Problem statement.
Report, word for word, every line of the material that contains "ChatSidebar".

***** Provided records

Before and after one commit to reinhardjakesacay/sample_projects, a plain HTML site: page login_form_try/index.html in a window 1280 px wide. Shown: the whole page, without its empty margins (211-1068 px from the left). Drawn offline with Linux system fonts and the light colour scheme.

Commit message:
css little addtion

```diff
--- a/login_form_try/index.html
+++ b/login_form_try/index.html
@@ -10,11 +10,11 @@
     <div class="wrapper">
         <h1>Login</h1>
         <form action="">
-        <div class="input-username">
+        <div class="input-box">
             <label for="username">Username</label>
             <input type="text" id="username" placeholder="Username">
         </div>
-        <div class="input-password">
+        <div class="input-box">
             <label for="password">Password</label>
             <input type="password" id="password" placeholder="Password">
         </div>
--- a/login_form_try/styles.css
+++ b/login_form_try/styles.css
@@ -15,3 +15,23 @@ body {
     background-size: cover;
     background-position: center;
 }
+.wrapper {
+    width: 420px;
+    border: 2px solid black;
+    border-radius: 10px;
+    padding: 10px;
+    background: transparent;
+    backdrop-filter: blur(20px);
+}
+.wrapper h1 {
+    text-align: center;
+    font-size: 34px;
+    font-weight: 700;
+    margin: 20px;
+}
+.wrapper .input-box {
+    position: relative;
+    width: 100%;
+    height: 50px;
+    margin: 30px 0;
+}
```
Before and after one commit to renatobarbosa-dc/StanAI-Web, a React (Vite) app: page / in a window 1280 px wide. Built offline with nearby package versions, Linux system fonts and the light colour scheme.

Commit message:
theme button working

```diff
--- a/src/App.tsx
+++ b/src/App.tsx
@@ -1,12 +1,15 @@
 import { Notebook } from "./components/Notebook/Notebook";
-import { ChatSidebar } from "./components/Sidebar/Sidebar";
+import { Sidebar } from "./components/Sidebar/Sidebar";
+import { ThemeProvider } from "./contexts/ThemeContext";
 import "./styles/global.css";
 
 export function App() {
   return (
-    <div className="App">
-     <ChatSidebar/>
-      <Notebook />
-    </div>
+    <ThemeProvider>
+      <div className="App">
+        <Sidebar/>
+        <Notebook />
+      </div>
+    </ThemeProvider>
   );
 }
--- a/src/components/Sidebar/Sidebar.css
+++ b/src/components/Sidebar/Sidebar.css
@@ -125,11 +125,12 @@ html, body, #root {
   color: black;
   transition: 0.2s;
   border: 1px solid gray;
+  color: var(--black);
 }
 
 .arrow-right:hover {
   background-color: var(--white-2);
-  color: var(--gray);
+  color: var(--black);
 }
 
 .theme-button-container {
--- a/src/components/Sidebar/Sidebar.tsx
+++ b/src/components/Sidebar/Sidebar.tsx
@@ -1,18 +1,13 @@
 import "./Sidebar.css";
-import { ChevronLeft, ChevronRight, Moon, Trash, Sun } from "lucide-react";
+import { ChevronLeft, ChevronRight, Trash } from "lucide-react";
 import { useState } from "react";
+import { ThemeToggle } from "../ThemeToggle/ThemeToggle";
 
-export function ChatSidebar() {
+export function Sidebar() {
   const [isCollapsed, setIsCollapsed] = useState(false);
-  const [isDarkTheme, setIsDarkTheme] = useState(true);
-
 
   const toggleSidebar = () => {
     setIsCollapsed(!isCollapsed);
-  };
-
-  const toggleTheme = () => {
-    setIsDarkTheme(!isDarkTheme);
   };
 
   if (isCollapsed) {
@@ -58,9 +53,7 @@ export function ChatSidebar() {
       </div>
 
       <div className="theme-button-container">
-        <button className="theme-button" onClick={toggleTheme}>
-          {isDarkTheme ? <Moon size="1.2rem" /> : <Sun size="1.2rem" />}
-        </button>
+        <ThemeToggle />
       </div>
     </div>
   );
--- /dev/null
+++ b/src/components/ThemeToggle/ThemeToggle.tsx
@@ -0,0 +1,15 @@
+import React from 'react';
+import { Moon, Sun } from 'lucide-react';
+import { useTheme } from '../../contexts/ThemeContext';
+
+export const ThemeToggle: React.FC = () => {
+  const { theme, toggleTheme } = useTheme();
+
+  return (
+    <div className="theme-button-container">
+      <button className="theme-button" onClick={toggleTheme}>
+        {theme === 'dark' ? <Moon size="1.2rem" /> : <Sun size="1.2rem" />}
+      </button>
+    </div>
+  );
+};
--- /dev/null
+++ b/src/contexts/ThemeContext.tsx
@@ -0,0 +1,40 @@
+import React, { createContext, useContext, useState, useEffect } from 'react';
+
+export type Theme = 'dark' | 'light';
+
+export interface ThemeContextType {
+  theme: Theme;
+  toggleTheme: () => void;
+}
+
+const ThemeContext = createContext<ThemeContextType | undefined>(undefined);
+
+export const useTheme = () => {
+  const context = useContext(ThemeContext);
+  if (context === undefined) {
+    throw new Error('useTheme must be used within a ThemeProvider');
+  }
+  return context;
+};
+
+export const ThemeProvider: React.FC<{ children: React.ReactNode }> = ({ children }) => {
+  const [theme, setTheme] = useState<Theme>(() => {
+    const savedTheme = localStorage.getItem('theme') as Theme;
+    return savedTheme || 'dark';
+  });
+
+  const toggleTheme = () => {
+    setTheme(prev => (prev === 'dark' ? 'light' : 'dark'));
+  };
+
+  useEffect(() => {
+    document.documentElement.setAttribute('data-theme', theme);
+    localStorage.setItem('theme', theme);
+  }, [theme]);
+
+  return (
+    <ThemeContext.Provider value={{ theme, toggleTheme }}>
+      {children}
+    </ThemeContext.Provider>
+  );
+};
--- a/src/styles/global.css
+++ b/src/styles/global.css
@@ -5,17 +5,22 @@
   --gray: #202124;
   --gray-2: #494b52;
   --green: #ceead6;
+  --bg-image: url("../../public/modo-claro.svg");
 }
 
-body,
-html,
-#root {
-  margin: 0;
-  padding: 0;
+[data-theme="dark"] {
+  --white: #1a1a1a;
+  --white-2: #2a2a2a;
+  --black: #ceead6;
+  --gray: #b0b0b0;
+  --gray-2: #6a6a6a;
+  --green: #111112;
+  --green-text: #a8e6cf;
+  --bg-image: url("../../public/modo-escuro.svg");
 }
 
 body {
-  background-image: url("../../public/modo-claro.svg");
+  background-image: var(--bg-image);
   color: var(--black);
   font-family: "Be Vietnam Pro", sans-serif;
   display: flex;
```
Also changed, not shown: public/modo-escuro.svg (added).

**********

Answer to this task.
-import { ChatSidebar } from "./components/Sidebar/Sidebar";
-     <ChatSidebar/>
-export function ChatSidebar() {
@@ -58,9 +53,7 @@ export function ChatSidebar() {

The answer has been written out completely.